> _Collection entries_
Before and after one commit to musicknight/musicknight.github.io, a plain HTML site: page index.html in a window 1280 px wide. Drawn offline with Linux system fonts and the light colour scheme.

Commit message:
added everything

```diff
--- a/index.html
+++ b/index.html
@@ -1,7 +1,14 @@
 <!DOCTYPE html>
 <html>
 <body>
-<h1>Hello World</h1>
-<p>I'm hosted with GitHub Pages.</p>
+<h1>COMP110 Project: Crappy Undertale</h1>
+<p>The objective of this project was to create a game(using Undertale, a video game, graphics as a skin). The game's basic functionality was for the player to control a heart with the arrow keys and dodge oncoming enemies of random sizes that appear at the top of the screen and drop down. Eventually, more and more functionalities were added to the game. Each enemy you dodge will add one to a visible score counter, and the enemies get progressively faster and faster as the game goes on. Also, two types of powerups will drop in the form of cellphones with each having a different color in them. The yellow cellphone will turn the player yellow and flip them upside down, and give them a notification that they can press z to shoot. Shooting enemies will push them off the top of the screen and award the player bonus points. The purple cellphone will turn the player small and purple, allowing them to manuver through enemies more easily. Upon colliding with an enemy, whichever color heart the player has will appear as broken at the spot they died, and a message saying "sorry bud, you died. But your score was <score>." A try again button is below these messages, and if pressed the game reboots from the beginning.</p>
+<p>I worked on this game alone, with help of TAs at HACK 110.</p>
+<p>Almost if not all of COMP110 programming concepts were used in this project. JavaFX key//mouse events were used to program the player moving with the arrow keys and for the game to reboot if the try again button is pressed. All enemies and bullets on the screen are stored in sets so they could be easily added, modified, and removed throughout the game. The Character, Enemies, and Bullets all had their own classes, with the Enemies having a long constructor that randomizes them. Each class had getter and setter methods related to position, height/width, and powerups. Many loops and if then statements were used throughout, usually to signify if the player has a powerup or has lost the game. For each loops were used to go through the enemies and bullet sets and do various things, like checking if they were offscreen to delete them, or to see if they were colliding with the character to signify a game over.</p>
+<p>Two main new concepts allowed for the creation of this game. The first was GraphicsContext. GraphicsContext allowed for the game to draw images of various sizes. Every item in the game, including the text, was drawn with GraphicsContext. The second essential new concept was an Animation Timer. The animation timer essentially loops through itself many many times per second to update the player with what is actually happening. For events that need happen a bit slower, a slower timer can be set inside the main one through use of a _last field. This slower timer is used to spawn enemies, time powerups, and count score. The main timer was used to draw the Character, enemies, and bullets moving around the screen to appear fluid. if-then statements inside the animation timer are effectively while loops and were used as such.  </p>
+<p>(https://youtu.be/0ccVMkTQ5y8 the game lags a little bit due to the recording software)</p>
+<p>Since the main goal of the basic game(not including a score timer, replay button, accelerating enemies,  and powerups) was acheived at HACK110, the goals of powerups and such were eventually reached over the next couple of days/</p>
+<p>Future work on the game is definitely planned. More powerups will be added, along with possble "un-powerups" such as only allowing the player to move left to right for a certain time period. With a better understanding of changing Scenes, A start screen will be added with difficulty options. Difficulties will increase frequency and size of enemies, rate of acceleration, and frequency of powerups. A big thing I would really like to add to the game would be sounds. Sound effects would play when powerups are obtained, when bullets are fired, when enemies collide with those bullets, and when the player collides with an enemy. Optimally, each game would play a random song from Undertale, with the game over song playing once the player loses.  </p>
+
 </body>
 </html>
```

> _Problem to solve_
Would you repeat all of the entries exactly?

> _Answer section_
Before and after one commit to musicknight/musicknight.github.io, a plain HTML site: page index.html in a window 1280 px wide. Drawn offline with Linux system fonts and the light colour scheme.

Commit message:
added everything

```diff
--- a/index.html
+++ b/index.html
@@ -1,7 +1,14 @@
 <!DOCTYPE html>
 <html>
 <body>
-<h1>Hello World</h1>
-<p>I'm hosted with GitHub Pages.</p>
+<h1>COMP110 Project: Crappy Undertale</h1>
+<p>The objective of this project was to create a game(using Undertale, a video game, graphics as a skin). The game's basic functionality was for the player to control a heart with the arrow keys and dodge oncoming enemies of random sizes that appear at the top of the screen and drop down. Eventually, more and more functionalities were added to the game. Each enemy you dodge will add one to a visible score counter, and the enemies get progressively faster and faster as the game goes on. Also, two types of powerups will drop in the form of cellphones with each having a different color in them. The yellow cellphone will turn the player yellow and flip them upside down, and give them a notification that they can press z to shoot. Shooting enemies will push them off the top of the screen and award the player bonus points. The purple cellphone will turn the player small and purple, allowing them to manuver through enemies more easily. Upon colliding with an enemy, whichever color heart the player has will appear as broken at the spot they died, and a message saying "sorry bud, you died. But your score was <score>." A try again button is below these messages, and if pressed the game reboots from the beginning.</p>
+<p>I worked on this game alone, with help of TAs at HACK 110.</p>
+<p>Almost if not all of COMP110 programming concepts were used in this project. JavaFX key//mouse events were used to program the player moving with the arrow keys and for the game to reboot if the try again button is pressed. All enemies and bullets on the screen are stored in sets so they could be easily added, modified, and removed throughout the game. The Character, Enemies, and Bullets all had their own classes, with the Enemies having a long constructor that randomizes them. Each class had getter and setter methods related to position, height/width, and powerups. Many loops and if then statements were used throughout, usually to signify if the player has a powerup or has lost the game. For each loops were used to go through the enemies and bullet sets and do various things, like checking if they were offscreen to delete them, or to see if they were colliding with the character to signify a game over.</p>
+<p>Two main new concepts allowed for the creation of this game. The first was GraphicsContext. GraphicsContext allowed for the game to draw images of various sizes. Every item in the game, including the text, was drawn with GraphicsContext. The second essential new concept was an Animation Timer. The animation timer essentially loops through itself many many times per second to update the player with what is actually happening. For events that need happen a bit slower, a slower timer can be set inside the main one through use of a _last field. This slower timer is used to spawn enemies, time powerups, and count score. The main timer was used to draw the Character, enemies, and bullets moving around the screen to appear fluid. if-then statements inside the animation timer are effectively while loops and were used as such.  </p>
+<p>(https://youtu.be/0ccVMkTQ5y8 the game lags a little bit due to the recording software)</p>
+<p>Since the main goal of the basic game(not including a score timer, replay button, accelerating enemies,  and powerups) was acheived at HACK110, the goals of powerups and such were eventually reached over the next couple of days/</p>
+<p>Future work on the game is definitely planned. More powerups will be added, along with possble "un-powerups" such as only allowing the player to move left to right for a certain time period. With a better understanding of changing Scenes, A start screen will be added with difficulty options. Difficulties will increase frequency and size of enemies, rate of acceleration, and frequency of powerups. A big thing I would really like to add to the game would be sounds. Sound effects would play when powerups are obtained, when bullets are fired, when enemies collide with those bullets, and when the player collides with an enemy. Optimally, each game would play a random song from Undertale, with the game over song playing once the player loses.  </p>
+
 </body>
 </html>
```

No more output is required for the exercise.